Children’s Advocate, Mary Clarke, has called for speedier finalisation of the Evidence Amendment Bill, to allow video-recorded statements from victims, particularly in child sexual abuse cases, to be used as evidence in the courts.
She contended that the procedures involved in these cases have to be made easier for child abuse victims, to ensure that they are not re-traumatised in the process.
“We, as adults and duty bearers, owe it to our children…to make it easier for them to report; to make it easier for them to go through the criminal justice system; to lay the ground work so firmly that perpetrators will be convicted and justice will be served,” she said.
She was speaking at the launch of a multi-agency model of child protection workshop at the Knutsford Court Hotel, New Kingston, Tuesday (October 12).
Mrs. Clarke noted that the Office of the Children’s Advocate (OCA) and other stakeholders have been working towards improving the mechanisms for reporting, investigating and handling child abuse cases, especially sexual abuse.
The workshop represented the third and final phase of a project to develop a multi-agency model of child protection.
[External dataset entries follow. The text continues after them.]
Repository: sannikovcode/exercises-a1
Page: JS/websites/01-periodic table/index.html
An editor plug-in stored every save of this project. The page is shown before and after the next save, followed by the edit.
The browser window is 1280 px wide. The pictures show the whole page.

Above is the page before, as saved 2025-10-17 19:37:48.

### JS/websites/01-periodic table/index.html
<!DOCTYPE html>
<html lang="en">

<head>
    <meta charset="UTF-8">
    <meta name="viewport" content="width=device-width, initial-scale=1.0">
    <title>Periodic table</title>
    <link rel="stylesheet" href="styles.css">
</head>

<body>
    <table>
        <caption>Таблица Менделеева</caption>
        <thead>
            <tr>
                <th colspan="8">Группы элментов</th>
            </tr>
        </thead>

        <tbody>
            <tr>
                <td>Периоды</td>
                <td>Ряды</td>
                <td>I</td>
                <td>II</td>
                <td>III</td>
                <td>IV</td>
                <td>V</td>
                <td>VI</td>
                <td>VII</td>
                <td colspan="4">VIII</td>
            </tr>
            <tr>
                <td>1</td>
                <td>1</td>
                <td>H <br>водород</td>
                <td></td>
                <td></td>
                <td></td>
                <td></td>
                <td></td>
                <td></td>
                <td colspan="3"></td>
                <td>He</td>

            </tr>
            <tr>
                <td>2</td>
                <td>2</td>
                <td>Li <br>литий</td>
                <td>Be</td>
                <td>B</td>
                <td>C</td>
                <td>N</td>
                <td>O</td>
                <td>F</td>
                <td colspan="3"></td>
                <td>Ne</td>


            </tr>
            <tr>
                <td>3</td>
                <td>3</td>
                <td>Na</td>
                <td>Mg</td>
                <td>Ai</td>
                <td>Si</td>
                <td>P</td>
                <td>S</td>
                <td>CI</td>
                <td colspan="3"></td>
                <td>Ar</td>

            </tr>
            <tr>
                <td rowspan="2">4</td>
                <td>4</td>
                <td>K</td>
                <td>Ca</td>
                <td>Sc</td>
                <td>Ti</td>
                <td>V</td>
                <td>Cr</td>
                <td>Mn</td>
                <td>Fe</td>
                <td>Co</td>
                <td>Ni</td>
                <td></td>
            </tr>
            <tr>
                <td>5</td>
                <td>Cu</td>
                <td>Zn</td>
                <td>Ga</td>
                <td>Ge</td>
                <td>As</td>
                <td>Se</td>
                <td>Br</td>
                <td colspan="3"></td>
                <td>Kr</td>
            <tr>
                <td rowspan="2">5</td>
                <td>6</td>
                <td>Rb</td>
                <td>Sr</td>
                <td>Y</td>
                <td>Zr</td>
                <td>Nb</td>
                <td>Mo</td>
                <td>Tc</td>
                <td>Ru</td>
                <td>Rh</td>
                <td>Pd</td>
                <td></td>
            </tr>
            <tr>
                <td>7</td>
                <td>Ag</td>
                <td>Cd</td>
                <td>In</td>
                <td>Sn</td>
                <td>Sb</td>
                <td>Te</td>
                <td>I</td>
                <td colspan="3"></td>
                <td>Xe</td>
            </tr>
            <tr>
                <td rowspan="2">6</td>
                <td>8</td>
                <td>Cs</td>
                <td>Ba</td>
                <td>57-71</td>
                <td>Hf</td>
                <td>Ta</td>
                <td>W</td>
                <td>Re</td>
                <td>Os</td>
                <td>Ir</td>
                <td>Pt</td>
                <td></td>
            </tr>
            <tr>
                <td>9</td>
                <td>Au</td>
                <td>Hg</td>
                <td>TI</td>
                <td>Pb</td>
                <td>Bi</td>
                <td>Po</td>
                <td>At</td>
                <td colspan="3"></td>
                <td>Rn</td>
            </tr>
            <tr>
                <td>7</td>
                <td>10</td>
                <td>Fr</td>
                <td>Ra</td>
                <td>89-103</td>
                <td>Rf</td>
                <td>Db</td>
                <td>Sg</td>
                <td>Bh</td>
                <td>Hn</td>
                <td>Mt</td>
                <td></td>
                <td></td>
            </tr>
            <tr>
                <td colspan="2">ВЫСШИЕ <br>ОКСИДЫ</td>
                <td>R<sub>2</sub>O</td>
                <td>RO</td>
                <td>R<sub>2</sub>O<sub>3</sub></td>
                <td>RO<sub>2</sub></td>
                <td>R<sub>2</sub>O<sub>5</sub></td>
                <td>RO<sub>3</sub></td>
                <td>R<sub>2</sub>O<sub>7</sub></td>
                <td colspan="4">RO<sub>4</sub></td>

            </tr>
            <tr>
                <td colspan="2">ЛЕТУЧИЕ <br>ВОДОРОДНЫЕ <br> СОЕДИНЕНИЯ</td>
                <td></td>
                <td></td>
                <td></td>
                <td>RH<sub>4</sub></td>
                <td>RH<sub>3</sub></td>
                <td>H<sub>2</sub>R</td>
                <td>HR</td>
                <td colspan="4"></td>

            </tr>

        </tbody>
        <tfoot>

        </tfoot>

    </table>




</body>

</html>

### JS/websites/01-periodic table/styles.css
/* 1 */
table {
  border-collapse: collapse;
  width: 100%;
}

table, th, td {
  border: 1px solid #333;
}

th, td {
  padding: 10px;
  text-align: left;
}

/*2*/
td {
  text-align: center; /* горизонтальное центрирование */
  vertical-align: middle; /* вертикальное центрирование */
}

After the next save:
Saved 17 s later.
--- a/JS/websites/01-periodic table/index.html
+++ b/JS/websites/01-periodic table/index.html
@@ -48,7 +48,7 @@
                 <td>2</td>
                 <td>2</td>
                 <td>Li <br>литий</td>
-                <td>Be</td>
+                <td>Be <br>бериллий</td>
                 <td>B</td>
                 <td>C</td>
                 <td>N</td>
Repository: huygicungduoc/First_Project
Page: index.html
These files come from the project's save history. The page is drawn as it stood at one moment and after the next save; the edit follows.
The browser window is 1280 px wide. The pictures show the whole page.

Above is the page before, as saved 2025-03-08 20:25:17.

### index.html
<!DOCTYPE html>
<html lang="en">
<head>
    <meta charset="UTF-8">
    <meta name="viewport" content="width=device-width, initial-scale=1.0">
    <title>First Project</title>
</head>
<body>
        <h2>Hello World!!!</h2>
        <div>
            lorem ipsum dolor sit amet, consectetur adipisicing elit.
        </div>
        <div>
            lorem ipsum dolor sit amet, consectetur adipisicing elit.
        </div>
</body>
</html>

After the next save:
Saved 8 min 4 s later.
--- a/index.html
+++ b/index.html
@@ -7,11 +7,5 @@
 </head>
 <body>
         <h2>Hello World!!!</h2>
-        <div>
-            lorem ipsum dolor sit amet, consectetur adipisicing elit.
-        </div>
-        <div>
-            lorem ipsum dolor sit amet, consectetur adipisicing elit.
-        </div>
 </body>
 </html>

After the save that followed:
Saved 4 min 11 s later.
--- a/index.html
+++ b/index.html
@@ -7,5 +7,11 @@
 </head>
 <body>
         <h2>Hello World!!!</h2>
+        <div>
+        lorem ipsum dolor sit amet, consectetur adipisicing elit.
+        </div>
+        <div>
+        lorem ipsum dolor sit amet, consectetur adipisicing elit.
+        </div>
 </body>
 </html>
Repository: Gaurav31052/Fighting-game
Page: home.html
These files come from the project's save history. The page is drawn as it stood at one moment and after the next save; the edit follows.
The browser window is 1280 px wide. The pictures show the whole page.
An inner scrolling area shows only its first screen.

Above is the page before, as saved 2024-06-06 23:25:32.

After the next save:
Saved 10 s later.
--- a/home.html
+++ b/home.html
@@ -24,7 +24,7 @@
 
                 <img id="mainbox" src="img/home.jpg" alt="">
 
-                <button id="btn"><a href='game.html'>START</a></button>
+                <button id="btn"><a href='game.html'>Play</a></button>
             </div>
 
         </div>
This approach would aid in simplifying the process in child abuse cases, where all the individuals and agencies would cater to the child, in one instance.
British High Commissioner, His Excellency Howard Drake, listens to a point from Director of the Family and Parenting Centre in Montego Bay, St. James, Dr. Beverley Scott, before the start of a workshop aimed at developing a multi-agency model for child protection, held on Tuesday (Oct. 12) at the Knutsford Court Hotel in Kingston.
To be held over a four-day period, October 12-15, the workshop is aimed at establishing a multi-agency response team for investigating child abuse, mainly sexual abuse; producing a manual and operating protocols for the multi-agency team; as well as providing guidelines and training for implementation of video-recorded child witness testimony, among other procedures.
The project is being co-ordinated by a team of persons drawn from the OCA, the Jamaica Constabulary Force (JCF), the Child Development Agency (CDA) and the Family and Parenting Centre. The Centre is managing the project with funding from the British High Commission.
For this phase of the project, the Commission is providing $9 million, bringing the total sum provided since the start of the project to $19 million.
British High Commissioner, His Excellency Howard Drake, said he was delighted to be able to continue to support the project, adding that it is “absolutely, fundamentally important to the future well being of this country.”